Sensing Pressure in Washing Machines
Initially, timing was used to estimate the amount of water for various washing machine cleaning cycles. Today, many manufacturers sense the pressure developed in an air dome that is referenced to the water level and provides a much more accurate measurement. The air pressure level is measured either by a pressure switch or a pressure sensor with air providing isolation from the long term effects of operating a diaphragm in direct contact with water and other contamination.
The pressure switch can close and/or open contacts to provide an input to other circuitry. In contrast, the pressure sensor can provide either an analog or digital output to the washing machine control unit. Since the pressure sensor’s output directly results in a power control function such activating a pump or motor, in some manufacturers products, the pressure sensor is mounted in a Power Control and Pressure Sensing Module. The water level in most washing machines is well below 2 feet (0.87 psi), so a pressure sensor that can measure 1 psi would work in this application.
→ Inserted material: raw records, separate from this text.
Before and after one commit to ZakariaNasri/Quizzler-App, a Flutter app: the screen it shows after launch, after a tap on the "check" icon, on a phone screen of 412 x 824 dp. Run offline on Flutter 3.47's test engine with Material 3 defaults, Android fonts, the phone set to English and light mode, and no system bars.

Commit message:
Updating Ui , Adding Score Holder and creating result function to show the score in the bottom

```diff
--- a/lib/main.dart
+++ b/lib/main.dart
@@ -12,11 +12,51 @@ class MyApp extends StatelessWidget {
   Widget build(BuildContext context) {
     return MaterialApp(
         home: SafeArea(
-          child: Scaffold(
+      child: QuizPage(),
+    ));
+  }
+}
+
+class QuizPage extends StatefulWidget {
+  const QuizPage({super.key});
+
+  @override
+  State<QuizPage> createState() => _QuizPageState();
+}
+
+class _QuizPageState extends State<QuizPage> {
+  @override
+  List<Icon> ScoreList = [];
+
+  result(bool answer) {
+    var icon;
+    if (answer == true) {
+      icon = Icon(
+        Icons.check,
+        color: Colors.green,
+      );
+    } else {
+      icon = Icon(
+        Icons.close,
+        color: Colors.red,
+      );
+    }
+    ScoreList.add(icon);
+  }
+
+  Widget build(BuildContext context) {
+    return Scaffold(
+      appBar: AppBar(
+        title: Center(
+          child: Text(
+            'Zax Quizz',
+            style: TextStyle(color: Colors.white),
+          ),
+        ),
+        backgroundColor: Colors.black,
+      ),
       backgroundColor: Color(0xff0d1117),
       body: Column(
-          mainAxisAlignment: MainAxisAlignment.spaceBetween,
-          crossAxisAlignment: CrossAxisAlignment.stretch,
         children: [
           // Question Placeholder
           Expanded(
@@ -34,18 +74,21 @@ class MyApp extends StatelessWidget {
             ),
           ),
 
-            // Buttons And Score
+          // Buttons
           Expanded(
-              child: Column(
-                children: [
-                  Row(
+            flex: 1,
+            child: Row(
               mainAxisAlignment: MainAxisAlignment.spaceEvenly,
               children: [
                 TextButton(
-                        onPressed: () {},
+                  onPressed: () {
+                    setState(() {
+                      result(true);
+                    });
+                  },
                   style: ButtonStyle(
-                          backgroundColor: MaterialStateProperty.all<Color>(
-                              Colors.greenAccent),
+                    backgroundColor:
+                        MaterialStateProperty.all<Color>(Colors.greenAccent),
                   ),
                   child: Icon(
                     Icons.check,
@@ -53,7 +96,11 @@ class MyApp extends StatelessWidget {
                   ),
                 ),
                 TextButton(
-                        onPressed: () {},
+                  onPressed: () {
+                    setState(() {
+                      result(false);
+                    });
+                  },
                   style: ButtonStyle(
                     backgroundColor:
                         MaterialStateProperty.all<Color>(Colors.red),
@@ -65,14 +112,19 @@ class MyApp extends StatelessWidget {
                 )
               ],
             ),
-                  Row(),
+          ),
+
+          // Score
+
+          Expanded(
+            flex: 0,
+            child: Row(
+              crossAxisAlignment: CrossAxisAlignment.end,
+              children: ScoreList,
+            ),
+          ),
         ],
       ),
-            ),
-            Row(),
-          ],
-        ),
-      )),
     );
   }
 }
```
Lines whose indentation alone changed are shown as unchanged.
Air pressure is sensed to measure water level in washing machines. Source: http://removeandreplace.com/wp-content/uploads/2013/12/washer-overfill.jpg
What do you think/Comments?
Do you have a pressure sensing question? Let me know and I’ll address it in an upcoming blog.
– Han Mai, Senior Marketing Specialist, All Sensors Corporation (email@example.com)